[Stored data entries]

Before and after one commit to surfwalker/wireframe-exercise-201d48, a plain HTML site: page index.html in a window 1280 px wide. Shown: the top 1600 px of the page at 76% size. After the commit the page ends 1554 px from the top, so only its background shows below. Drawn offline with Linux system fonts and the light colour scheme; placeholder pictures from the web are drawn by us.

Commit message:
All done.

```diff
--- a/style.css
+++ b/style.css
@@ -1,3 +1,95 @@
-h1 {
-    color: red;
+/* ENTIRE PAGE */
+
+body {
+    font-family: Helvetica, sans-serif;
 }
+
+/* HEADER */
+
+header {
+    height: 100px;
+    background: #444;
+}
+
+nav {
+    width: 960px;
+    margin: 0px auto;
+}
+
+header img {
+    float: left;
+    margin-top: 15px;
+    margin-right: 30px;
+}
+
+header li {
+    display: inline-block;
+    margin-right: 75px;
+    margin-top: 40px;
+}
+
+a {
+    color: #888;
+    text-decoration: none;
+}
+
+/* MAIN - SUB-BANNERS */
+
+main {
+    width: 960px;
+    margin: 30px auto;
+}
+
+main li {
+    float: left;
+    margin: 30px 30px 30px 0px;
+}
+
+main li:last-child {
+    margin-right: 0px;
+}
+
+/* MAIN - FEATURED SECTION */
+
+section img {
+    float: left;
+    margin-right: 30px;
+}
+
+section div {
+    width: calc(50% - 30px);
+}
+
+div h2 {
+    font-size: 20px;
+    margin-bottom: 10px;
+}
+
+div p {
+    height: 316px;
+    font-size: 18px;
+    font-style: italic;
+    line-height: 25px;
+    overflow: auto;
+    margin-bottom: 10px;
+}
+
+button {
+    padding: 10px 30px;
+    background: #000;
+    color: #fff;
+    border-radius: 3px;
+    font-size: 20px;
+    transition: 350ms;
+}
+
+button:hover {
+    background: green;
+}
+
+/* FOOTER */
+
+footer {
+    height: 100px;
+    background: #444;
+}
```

Work instructions — Every entry above should come back exactly as written.

Result —
Before and after one commit to surfwalker/wireframe-exercise-201d48, a plain HTML site: page index.html in a window 1280 px wide. Shown: the top 1600 px of the page at 76% size. After the commit the page ends 1554 px from the top, so only its background shows below. Drawn offline with Linux system fonts and the light colour scheme; placeholder pictures from the web are drawn by us.

Commit message:
All done.

```diff
--- a/style.css
+++ b/style.css
@@ -1,3 +1,95 @@
-h1 {
-    color: red;
+/* ENTIRE PAGE */
+
+body {
+    font-family: Helvetica, sans-serif;
 }
+
+/* HEADER */
+
+header {
+    height: 100px;
+    background: #444;
+}
+
+nav {
+    width: 960px;
+    margin: 0px auto;
+}
+
+header img {
+    float: left;
+    margin-top: 15px;
+    margin-right: 30px;
+}
+
+header li {
+    display: inline-block;
+    margin-right: 75px;
+    margin-top: 40px;
+}
+
+a {
+    color: #888;
+    text-decoration: none;
+}
+
+/* MAIN - SUB-BANNERS */
+
+main {
+    width: 960px;
+    margin: 30px auto;
+}
+
+main li {
+    float: left;
+    margin: 30px 30px 30px 0px;
+}
+
+main li:last-child {
+    margin-right: 0px;
+}
+
+/* MAIN - FEATURED SECTION */
+
+section img {
+    float: left;
+    margin-right: 30px;
+}
+
+section div {
+    width: calc(50% - 30px);
+}
+
+div h2 {
+    font-size: 20px;
+    margin-bottom: 10px;
+}
+
+div p {
+    height: 316px;
+    font-size: 18px;
+    font-style: italic;
+    line-height: 25px;
+    overflow: auto;
+    margin-bottom: 10px;
+}
+
+button {
+    padding: 10px 30px;
+    background: #000;
+    color: #fff;
+    border-radius: 3px;
+    font-size: 20px;
+    transition: 350ms;
+}
+
+button:hover {
+    background: green;
+}
+
+/* FOOTER */
+
+footer {
+    height: 100px;
+    background: #444;
+}
```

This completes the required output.